[DATA — start]

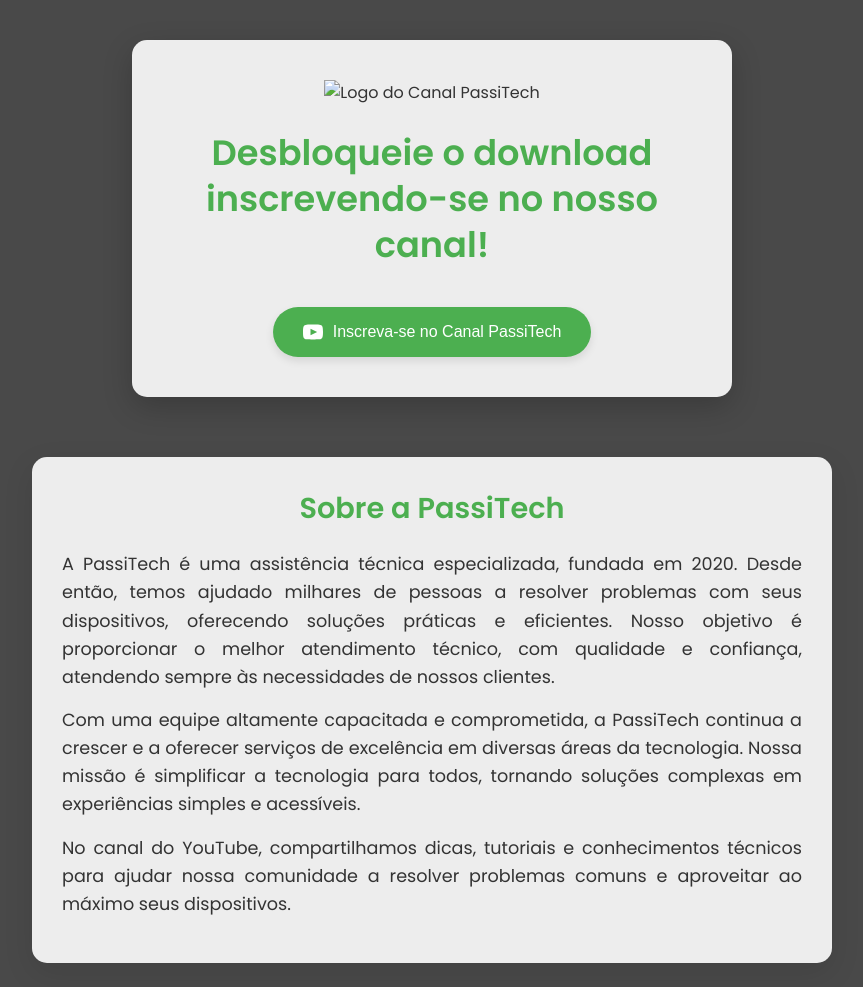
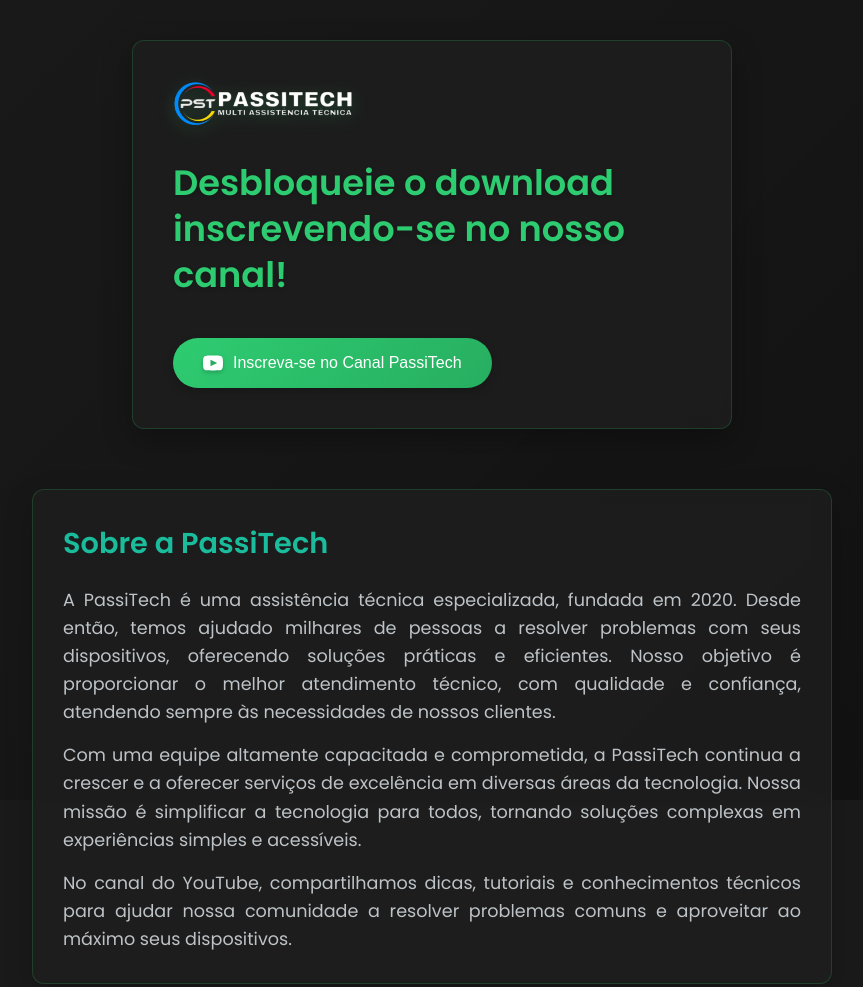
Before and after one commit to Rjotablog/-inscricao-passiTech-., a plain HTML site: page index.html in a window 1280 px wide. Shown: the top 987 px of the page, without its empty margins (208-1071 px from the left). Drawn offline with Linux system fonts and the light colour scheme.

Commit message:
Update index.html

```diff
--- a/index.html
+++ b/index.html
@@ -4,22 +4,25 @@
     <meta charset="UTF-8">
     <meta name="viewport" content="width=device-width, initial-scale=1.0">
     <meta name="description" content="Inscreva-se no canal PassiTech para liberar o download exclusivo">
-    <title>Inscreva-se no PassiTech para liberar o download</title>
+    <title>PassiTech - Libere seu download</title>
     <link rel="preconnect" href="https://fonts.googleapis.com">
     <link rel="preconnect" href="https://fonts.gstatic.com" crossorigin>
     <link href="https://fonts.googleapis.com/css2?family=Poppins:wght@400;500;600;700&display=swap" rel="stylesheet">
     <style>
-        /* Reset e variáveis CSS */
+        /* Variáveis de cores */
         :root {
-            --primary-color: #4CAF50;
-            --primary-hover: #45a049;
-            --secondary-color: #007BFF;
-            --secondary-hover: #0056b3;
-            --text-color: #333;
-            --light-text: #fff;
-            --bg-opacity: 0.9;
+            --dark-bg: #1a1a1a;
+            --darker-bg: #121212;
+            --primary-green: #2ecc71;
+            --primary-hover: #27ae60;
+            --secondary-green: #1abc9c;
+            --text-light: #ecf0f1;
+            --text-muted: #bdc3c7;
+            --card-bg: rgba(30, 30, 30, 0.8);
+            --card-border: rgba(46, 204, 113, 0.2);
         }
 
+        /* Reset básico */
         * {
             margin: 0;
             padding: 0;
@@ -28,42 +31,55 @@
 
         body {
             font-family: 'Poppins', sans-serif;
-            background-color: #f4f4f4;
-            color: var(--text-color);
+            background-color: var(--dark-bg);
+            color: var(--text-light);
+            min-height: 100vh;
             display: flex;
             flex-direction: column;
             align-items: center;
             justify-content: center;
-            min-height: 100vh;
-            text-align: center;
             padding: 20px;
-            background-image: linear-gradient(rgba(0, 0, 0, 0.7), rgba(0, 0, 0, 0.7)), url('FONDO_IMAGEM.jpg');
-            background-size: cover;
-            background-position: center;
-            background-attachment: fixed;
+            line-height: 1.6;
+        }
+
+        /* Efeito de gradiente sutil no fundo */
+        body::before {
+            content: '';
+            position: fixed;
+            top: 0;
+            left: 0;
+            width: 100%;
+            height: 100%;
+            background: linear-gradient(135deg,
+                      rgba(26, 26, 26, 0.95) 0%,
+                      rgba(18, 18, 18, 0.98) 100%);
+            z-index: -1;
         }
 
         /* Container principal */
         .content {
+            background-color: var(--card-bg);
+            border: 1px solid var(--card-border);
+            border-radius: 12px;
+            padding: 40px;
+            width: 100%;
             max-width: 600px;
-            width: 100%;
-            padding: 40px;
-            background-color: rgba(255, 255, 255, var(--bg-opacity));
-            border-radius: 15px;
-            box-shadow: 0 10px 30px rgba(0, 0, 0, 0.2);
-            text-align: center;
-            margin: 20px 0;
-            transition: transform 0.3s ease;
+            margin: 20px auto;
+            box-shadow: 0 10px 30px rgba(0, 0, 0, 0.3);
+            backdrop-filter: blur(8px);
+            transition: transform 0.3s ease, box-shadow 0.3s ease;
         }
 
         .content:hover {
             transform: translateY(-5px);
+            box-shadow: 0 15px 35px rgba(0, 0, 0, 0.4);
         }
 
         /* Logo */
         #logo {
             width: 180px;
             margin-bottom: 25px;
+            filter: drop-shadow(0 4px 8px rgba(46, 204, 113, 0.3));
             transition: transform 0.3s ease;
         }
 
@@ -73,16 +89,17 @@
 
         /* Títulos */
         h1 {
-            color: var(--primary-color);
+            color: var(--primary-green);
             font-size: 2.2rem;
             margin-bottom: 20px;
             font-weight: 600;
             line-height: 1.3;
+            text-shadow: 0 2px 4px rgba(0, 0, 0, 0.2);
         }
 
         h2 {
+            color: var(--secondary-green);
             font-size: 1.8rem;
-            color: var(--primary-color);
             margin-bottom: 20px;
             font-weight: 600;
         }
@@ -92,37 +109,55 @@
             padding: 15px 30px;
             font-size: 1rem;
             font-weight: 500;
-            color: var(--light-text);
+            color: white;
             border: none;
             cursor: pointer;
             margin-top: 20px;
             border-radius: 50px;
             transition: all 0.3s ease;
-            box-shadow: 0 4px 8px rgba(0, 0, 0, 0.1);
+            box-shadow: 0 4px 8px rgba(0, 0, 0, 0.2);
             display: inline-flex;
             align-items: center;
             justify-content: center;
             gap: 10px;
+            position: relative;
+            overflow: hidden;
+        }
+
+        button::after {
+            content: '';
+            position: absolute;
+            top: 0;
+            left: 0;
+            width: 100%;
+            height: 100%;
+            background: linear-gradient(rgba(255, 255, 255, 0.1), rgba(255, 255, 255, 0));
+            opacity: 0;
+            transition: opacity 0.3s ease;
+        }
+
+        button:hover::after {
+            opacity: 1;
         }
 
         #subscribeBtn {
-            background-color: var(--primary-color);
+            background-color: var(--primary-green);
+            background: linear-gradient(135deg, var(--primary-green) 0%, var(--primary-hover) 100%);
         }
 
         #subscribeBtn:hover {
-            background-color: var(--primary-hover);
-            transform: translateY(-2px);
-            box-shadow: 0 6px 12px rgba(0, 0, 0, 0.15);
+            transform: translateY(-3px);
+            box-shadow: 0 8px 16px rgba(46, 204, 113, 0.3);
         }
 
         .download-btn {
-            background-color: var(--secondary-color);
+            background-color: var(--secondary-green);
+            background: linear-gradient(135deg, var(--secondary-green) 0%, #16a085 100%);
         }
 
         .download-btn:hover {
-            background-color: var(--secondary-hover);
-            transform: translateY(-2px);
-            box-shadow: 0 6px 12px rgba(0, 0, 0, 0.15);
+            transform: translateY(-3px);
+            box-shadow: 0 8px 16px rgba(26, 188, 156, 0.3);
         }
 
         /* Link de download */
@@ -138,39 +173,46 @@
 
         /* Seção Sobre Nós */
         .about {
-            background-color: rgba(255, 255, 255, var(--bg-opacity));
+            background-color: var(--card-bg);
+            border: 1px solid var(--card-border);
             padding: 30px;
-            margin: 40px 0;
-            border-radius: 15px;
+            margin: 40px auto;
+            border-radius: 12px;
             max-width: 800px;
             width: 100%;
-            box-shadow: 0 10px 30px rgba(0, 0, 0, 0.1);
+            box-shadow: 0 10px 30px rgba(0, 0, 0, 0.2);
+            backdrop-filter: blur(8px);
         }
 
         .about p {
             font-size: 1.1rem;
-            color: var(--text-color);
+            color: var(--text-muted);
             line-height: 1.6;
             margin-bottom: 15px;
             text-align: justify;
+        }
+
+        .about p:last-child {
+            margin-bottom: 0;
         }
 
         /* Ícones */
         .icon {
             width: 20px;
             height: 20px;
+            filter: drop-shadow(0 2px 2px rgba(0, 0, 0, 0.2));
         }
 
         /* Animações */
         @keyframes fadeIn {
-            from { opacity: 0; }
-            to { opacity: 1; }
+            from { opacity: 0; transform: translateY(10px); }
+            to { opacity: 1; transform: translateY(0); }
         }
 
         /* Responsividade */
         @media (max-width: 768px) {
             .content, .about {
-                padding: 25px;
+                padding: 30px;
                 margin: 15px;
             }
 
@@ -181,16 +223,11 @@
             h2 {
                 font-size: 1.5rem;
             }
-
-            button {
-                padding: 12px 25px;
-                font-size: 0.9rem;
-            }
         }
 
         @media (max-width: 480px) {
             .content, .about {
-                padding: 20px;
+                padding: 25px 20px;
             }
 
             h1 {
@@ -200,6 +237,12 @@
             #logo {
                 width: 140px;
             }
+
+            button {
+                padding: 12px 25px;
+                font-size: 0.9rem;
+                width: 100%;
+            }
         }
     </style>
 </head>
@@ -207,7 +250,7 @@
 
     <div class="content">
         <!-- Logo do Canal -->
-        <img id="logo" src="img/AAAA-Photoroom.png" alt="Logo do Canal PassiTech" title="PassiTech">
+        <img id="logo" src="AAAA-Photoroom.png" alt="Logo PassiTech" title="PassiTech">
 
         <!-- Título -->
         <h1>Desbloqueie o download inscrevendo-se no nosso canal!</h1>
@@ -250,8 +293,11 @@
             if (youtubeWindow) {
                 // Mostra feedback visual no botão
                 const btn = document.getElementById('subscribeBtn');
-                btn.innerHTML = '<svg class="icon" xmlns="http://www.w3.org/2000/svg" viewBox="0 0 24 24" fill="currentColor"><path d="M9 16.17L4.83 12l-1.42 1.41L9 19 21 7l-1.41-1.41L9 16.17z"/></svg> Inscrição realizada!';
-                btn.style.backgroundColor = '#28a745';
+                btn.innerHTML = '<svg class="icon" xmlns="http://www.w3.org/2000/svg" viewBox="0 0 24 24" fill="currentColor"><path d="M9 16.17L4.83 12l-1.42 1.41L9 19 21 7l-1.41-1.41L9 16.17z"/></svg> Inscrição confirmada!';
+                btn.style.background = 'linear-gradient(135deg, #27ae60 0%, #2ecc71 100%)';
+
+                // Adiciona efeito de pulso
+                btn.style.animation = 'pulse 1.5s infinite';
 
                 // Libera o link de download após 3 segundos
                 setTimeout(function() {
@@ -271,10 +317,21 @@
         document.addEventListener('DOMContentLoaded', function() {
             document.body.style.opacity = '0';
             setTimeout(function() {
-                document.body.style.transition = 'opacity 0.5s ease';
+                document.body.style.transition = 'opacity 0.8s ease';
                 document.body.style.opacity = '1';
             }, 100);
         });
+
+        // Adiciona animação de pulso
+        const style = document.createElement('style');
+        style.textContent = `
+            @keyframes pulse {
+                0% { transform: scale(1); box-shadow: 0 0 0 0 rgba(46, 204, 113, 0.7); }
+                70% { transform: scale(1.02); box-shadow: 0 0 0 10px rgba(46, 204, 113, 0); }
+                100% { transform: scale(1); box-shadow: 0 0 0 0 rgba(46, 204, 113, 0); }
+            }
+        `;
+        document.head.appendChild(style);
     </script>
 
 </body>
```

[DATA — finish]

- [WORK TASK]:
For the records above, state how many lines contain "translateY", and nothing more.

- [WRITTEN ANSWER]:
7